**Your objective:**
Across the listing, the lines that include "white" must be tallied and reported as a bare number.
*** Opening of Task inputs ***
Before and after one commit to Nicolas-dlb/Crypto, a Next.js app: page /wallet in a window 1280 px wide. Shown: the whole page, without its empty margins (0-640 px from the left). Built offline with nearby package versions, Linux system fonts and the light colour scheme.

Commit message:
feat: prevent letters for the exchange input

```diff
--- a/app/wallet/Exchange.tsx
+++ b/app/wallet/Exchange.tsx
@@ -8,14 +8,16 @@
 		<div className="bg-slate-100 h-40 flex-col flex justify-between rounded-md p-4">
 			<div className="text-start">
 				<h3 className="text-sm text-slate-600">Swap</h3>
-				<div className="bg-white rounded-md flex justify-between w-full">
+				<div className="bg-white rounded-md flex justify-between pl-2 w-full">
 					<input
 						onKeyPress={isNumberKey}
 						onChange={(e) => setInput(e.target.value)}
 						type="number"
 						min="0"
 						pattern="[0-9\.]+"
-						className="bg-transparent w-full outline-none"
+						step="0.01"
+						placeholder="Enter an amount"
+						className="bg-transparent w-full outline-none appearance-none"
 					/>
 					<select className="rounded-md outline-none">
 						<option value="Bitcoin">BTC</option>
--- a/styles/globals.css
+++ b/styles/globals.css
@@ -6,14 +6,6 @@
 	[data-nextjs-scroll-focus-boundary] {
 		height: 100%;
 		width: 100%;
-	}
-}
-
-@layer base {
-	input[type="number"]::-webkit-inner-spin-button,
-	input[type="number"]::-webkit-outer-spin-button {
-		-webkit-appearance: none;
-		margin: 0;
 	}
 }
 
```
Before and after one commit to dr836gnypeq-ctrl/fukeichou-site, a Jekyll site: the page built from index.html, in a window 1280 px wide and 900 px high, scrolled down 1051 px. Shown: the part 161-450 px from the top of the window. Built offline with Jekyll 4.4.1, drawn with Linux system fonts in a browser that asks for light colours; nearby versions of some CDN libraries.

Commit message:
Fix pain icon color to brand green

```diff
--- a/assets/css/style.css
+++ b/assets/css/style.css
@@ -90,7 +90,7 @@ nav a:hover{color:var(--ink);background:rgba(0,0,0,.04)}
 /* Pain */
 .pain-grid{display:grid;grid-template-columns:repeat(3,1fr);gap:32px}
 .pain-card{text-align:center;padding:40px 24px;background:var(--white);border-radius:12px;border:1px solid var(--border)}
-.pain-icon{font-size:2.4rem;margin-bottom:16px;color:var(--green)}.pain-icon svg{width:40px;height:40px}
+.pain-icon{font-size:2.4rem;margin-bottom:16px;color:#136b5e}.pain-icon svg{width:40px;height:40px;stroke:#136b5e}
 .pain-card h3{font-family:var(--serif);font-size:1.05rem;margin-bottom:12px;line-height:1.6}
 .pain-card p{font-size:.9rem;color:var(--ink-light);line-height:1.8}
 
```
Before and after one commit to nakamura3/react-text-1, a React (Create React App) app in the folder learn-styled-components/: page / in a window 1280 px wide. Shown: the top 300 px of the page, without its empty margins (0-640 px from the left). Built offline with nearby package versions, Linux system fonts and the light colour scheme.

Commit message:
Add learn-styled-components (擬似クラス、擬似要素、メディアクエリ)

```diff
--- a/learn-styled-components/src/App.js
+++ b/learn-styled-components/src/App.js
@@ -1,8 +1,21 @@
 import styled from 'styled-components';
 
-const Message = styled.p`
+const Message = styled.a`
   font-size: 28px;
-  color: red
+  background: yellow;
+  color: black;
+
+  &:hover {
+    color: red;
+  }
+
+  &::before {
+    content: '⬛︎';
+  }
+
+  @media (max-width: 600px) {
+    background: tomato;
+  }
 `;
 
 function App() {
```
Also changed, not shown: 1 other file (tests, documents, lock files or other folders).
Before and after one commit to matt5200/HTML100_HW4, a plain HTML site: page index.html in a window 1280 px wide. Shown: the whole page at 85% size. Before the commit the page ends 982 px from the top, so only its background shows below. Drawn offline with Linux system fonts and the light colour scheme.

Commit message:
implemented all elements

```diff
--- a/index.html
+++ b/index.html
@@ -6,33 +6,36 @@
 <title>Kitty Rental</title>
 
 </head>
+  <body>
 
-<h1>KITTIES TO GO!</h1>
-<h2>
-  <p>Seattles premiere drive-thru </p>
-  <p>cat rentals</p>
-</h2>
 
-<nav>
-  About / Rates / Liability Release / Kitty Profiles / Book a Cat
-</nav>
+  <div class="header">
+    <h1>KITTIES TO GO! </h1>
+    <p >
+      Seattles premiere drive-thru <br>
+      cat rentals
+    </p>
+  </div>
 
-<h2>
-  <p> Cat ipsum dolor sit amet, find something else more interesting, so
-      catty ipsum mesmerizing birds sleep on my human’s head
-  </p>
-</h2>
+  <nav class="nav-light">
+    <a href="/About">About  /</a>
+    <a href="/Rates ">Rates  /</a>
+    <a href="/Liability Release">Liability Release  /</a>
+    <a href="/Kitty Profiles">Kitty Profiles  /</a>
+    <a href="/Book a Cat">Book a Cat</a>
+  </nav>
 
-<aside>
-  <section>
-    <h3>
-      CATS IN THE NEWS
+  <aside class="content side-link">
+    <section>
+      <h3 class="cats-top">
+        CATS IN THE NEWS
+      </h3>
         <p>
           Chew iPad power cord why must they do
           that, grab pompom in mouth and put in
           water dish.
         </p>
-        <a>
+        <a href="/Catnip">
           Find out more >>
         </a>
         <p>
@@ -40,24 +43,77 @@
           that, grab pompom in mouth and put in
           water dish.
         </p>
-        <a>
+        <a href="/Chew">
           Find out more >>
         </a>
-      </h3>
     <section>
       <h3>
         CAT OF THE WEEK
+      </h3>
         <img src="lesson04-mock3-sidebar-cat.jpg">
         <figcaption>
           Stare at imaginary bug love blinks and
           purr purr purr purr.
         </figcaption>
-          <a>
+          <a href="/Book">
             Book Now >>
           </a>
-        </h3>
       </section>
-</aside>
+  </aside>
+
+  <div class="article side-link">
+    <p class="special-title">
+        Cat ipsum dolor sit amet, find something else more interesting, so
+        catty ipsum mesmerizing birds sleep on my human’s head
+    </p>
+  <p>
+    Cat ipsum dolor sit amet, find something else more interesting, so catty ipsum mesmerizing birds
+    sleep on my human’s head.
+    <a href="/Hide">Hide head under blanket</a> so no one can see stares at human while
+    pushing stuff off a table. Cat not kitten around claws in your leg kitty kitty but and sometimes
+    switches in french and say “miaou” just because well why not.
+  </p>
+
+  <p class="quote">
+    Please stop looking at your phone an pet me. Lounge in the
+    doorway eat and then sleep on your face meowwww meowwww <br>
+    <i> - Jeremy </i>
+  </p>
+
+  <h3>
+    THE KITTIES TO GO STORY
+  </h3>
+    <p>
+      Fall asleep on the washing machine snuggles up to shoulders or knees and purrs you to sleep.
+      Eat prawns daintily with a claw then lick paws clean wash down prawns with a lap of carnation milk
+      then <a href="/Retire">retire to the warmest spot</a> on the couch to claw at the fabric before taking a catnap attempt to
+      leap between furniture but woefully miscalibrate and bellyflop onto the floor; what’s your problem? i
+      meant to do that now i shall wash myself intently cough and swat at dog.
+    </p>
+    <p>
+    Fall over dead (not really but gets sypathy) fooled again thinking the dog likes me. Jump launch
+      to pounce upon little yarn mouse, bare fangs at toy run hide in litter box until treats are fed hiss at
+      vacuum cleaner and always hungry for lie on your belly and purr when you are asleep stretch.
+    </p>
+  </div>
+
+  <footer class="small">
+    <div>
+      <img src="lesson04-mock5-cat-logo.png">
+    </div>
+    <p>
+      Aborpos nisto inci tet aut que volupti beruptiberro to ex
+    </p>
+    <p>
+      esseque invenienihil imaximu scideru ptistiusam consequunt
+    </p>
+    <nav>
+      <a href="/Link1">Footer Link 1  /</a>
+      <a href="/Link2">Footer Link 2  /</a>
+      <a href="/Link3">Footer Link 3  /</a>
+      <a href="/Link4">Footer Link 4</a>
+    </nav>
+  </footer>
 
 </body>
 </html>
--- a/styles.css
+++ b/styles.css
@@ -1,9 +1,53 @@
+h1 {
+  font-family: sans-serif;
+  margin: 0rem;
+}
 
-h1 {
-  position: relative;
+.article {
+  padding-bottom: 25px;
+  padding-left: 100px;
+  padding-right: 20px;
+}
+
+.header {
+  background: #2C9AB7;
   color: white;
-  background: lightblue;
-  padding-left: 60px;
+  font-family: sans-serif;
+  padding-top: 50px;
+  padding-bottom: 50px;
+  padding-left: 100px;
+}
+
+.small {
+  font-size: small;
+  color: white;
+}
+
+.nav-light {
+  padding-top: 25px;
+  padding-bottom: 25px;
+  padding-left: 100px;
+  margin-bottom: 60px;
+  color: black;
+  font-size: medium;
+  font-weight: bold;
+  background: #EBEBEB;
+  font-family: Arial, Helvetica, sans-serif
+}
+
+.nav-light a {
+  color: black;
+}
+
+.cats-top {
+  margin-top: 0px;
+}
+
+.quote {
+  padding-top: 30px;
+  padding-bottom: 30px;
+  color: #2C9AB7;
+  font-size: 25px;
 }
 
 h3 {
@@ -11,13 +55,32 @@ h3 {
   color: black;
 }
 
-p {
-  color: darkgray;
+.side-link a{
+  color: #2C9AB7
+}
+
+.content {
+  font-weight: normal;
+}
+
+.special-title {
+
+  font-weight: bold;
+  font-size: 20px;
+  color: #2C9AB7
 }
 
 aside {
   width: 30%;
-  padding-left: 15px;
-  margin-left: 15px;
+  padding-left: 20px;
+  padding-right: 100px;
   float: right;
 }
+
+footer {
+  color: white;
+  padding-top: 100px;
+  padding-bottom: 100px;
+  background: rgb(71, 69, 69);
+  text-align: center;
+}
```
*** Close of Task inputs ***
**Solution for this task:**
6